Microsoft is not even bothering to push the 64GB model to Japanese consumers and is just selling its current 128GB system and the new supersized version, for ¥99,800 ($986.62) and ¥119,800 ($1184.34) respectively. Touch and Type Pad covers are considered optional extras.
Unlike their counterparts in other markets, the Japanese fondleslabs will come with Windows 8 Pro and Office Home and Business preloaded. Microsoft has also come up with a number of exclusive designs for the locals, and they will be sold from the Microsoft website and from local retailers EDION, K's Denki Group, Bic Camera, Yamada Denki, and Yodobashi Cameras.
"We are excited at the tremendous response to the upcoming Surface Pro availability in Japan," Microsoft told El Reg in a statement. "With regards to future markets and other details, we have nothing to share at this time."
The Japanese are a traditional testing ground for new hardware and the response to a 256GB Surface Pro version will be closely monitored. It's a logical evolution for Surface to go to 256GB, particularly since the 64GB version has proved so irritating for some.
Once the operating system is installed, users of the 64GB version only have 29GB of space to play with, which is a bit frustrating, considering the price of the kit. Buyers seem keener on the 128GB version (although exact sales figures haven't been released) and the 256GB version should prove popular.
How quickly the rest of the buying public will get the 256GB version remains to be seen – Microsoft still hasn’t finished rolling the original product line out across all world markets yet, and no doubt it's watching the price of solid-state drives closely to support a push into roomier tablets.
While the prices for larger drives are still falling, they aren’t going down as fast as many in the industry would like. Getting them in volume at a price that's right could be the most limiting factor in Microsoft's expansion plans.

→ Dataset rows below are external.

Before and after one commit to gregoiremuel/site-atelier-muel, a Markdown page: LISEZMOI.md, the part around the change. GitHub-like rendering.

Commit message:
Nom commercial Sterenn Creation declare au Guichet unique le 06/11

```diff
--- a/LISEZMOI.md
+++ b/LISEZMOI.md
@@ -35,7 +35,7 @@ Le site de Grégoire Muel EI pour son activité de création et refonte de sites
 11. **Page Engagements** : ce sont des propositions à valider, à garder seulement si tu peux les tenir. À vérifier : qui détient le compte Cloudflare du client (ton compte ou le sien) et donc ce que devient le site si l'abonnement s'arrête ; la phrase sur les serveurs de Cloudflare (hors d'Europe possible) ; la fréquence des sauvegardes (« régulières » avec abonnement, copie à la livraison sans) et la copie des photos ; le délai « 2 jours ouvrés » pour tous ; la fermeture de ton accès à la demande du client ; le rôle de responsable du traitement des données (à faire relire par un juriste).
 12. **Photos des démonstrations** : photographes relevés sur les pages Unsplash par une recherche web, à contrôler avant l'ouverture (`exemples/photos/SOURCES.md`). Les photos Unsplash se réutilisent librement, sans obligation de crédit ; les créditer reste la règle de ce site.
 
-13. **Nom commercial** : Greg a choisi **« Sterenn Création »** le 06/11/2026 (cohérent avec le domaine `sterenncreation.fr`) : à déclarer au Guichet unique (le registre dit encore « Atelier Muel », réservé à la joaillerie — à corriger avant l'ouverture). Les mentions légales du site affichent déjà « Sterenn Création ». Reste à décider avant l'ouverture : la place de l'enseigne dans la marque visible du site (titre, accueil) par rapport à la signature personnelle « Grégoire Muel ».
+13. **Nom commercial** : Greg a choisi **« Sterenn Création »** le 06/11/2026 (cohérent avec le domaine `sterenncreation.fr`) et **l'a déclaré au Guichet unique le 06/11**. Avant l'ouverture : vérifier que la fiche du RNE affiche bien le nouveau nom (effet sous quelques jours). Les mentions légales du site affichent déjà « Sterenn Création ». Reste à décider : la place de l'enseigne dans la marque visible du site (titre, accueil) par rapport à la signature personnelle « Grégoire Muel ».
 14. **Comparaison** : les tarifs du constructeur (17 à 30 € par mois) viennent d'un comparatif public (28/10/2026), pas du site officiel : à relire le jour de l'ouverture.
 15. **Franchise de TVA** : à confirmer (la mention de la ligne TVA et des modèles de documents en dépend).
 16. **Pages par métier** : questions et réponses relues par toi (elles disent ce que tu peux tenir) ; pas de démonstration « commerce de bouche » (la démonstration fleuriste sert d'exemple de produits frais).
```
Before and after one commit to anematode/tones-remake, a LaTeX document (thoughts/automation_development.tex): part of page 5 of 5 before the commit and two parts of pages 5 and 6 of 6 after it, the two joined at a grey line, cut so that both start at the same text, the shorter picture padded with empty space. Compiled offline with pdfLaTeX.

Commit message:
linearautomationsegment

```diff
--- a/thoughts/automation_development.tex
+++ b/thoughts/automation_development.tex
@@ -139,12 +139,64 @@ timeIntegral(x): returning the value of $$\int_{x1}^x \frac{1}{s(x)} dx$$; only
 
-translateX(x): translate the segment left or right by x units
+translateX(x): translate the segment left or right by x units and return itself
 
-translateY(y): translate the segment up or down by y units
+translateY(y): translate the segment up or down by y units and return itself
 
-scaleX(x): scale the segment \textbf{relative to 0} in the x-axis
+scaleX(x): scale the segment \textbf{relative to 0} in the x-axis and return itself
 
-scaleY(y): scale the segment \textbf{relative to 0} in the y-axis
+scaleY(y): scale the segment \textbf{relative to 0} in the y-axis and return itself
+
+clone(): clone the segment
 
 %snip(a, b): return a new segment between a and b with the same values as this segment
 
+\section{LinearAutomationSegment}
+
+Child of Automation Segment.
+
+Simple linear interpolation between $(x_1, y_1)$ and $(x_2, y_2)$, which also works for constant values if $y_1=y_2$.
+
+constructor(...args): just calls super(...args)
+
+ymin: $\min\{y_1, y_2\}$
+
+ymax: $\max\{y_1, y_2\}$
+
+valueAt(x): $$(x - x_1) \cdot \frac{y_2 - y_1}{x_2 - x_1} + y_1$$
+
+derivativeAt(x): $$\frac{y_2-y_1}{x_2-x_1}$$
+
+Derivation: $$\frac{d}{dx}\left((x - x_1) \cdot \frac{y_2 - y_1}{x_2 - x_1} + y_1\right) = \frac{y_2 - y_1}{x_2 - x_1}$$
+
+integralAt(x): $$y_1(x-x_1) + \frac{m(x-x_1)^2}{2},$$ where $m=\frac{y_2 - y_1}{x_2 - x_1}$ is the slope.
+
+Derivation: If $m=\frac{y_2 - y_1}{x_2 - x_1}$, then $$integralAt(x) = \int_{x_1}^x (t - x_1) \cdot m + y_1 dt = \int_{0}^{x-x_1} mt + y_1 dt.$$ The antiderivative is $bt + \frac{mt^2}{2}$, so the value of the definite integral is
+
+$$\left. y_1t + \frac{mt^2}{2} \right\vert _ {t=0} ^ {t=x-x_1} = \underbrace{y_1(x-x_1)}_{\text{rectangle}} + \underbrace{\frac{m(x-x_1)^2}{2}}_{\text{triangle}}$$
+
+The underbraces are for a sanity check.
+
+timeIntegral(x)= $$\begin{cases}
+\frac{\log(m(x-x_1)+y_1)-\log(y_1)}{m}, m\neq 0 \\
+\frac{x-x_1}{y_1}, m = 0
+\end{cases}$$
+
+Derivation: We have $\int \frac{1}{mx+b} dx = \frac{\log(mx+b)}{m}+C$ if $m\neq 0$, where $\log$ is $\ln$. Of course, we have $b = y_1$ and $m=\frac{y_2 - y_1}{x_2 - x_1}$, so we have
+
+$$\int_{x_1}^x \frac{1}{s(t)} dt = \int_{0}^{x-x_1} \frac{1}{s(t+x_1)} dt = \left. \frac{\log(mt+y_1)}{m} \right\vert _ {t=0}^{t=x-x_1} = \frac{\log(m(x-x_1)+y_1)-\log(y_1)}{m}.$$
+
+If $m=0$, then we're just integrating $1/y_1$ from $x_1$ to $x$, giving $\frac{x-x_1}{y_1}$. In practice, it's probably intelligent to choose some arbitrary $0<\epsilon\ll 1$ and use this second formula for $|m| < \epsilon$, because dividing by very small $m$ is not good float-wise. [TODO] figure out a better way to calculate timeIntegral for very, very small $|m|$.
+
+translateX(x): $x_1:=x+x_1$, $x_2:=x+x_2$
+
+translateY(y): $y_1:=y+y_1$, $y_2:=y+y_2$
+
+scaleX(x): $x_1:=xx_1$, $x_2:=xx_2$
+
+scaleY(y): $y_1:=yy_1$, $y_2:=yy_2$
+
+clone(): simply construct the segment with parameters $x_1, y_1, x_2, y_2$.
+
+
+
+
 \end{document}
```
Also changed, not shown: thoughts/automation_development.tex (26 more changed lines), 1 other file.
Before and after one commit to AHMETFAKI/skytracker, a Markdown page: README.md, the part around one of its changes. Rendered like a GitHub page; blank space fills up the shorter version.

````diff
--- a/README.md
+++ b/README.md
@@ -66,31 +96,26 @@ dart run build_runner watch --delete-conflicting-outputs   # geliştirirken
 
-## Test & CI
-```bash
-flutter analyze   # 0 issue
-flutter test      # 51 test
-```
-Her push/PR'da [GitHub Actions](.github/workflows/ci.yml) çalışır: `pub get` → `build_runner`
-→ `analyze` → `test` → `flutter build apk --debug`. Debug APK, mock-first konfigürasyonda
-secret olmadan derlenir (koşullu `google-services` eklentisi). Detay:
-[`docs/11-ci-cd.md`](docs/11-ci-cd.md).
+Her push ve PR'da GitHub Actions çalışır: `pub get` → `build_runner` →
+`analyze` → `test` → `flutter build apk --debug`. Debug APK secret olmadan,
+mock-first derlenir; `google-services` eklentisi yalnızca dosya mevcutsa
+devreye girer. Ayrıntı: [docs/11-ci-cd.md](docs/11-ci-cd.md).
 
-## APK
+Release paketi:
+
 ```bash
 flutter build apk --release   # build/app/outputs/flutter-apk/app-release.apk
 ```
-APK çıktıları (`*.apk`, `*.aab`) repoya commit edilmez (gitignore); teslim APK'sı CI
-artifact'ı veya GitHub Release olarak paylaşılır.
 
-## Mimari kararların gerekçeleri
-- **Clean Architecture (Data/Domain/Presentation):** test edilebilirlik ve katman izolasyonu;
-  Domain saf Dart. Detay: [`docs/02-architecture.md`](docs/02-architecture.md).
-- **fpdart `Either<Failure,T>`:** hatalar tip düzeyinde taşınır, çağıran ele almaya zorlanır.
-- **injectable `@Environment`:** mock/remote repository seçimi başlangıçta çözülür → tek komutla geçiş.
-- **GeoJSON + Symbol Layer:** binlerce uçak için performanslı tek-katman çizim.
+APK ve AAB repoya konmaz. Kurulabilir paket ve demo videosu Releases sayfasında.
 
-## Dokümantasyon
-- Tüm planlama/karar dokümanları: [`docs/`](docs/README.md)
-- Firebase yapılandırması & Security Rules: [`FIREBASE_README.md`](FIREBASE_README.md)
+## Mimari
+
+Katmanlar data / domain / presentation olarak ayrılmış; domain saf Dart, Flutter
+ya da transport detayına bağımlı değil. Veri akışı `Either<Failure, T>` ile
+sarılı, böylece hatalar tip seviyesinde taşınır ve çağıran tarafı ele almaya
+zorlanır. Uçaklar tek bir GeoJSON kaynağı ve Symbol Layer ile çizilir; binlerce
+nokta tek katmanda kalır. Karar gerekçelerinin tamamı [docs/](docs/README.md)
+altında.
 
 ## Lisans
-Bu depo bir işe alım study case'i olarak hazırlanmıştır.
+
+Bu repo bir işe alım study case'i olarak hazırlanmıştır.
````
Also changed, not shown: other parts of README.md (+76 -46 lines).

Sales of the Surface (and its RT cousin) haven't exactly been stellar. The latest analyst data suggests the company has sold just under a million units, carving itself out 1.8 per cent of the market. ®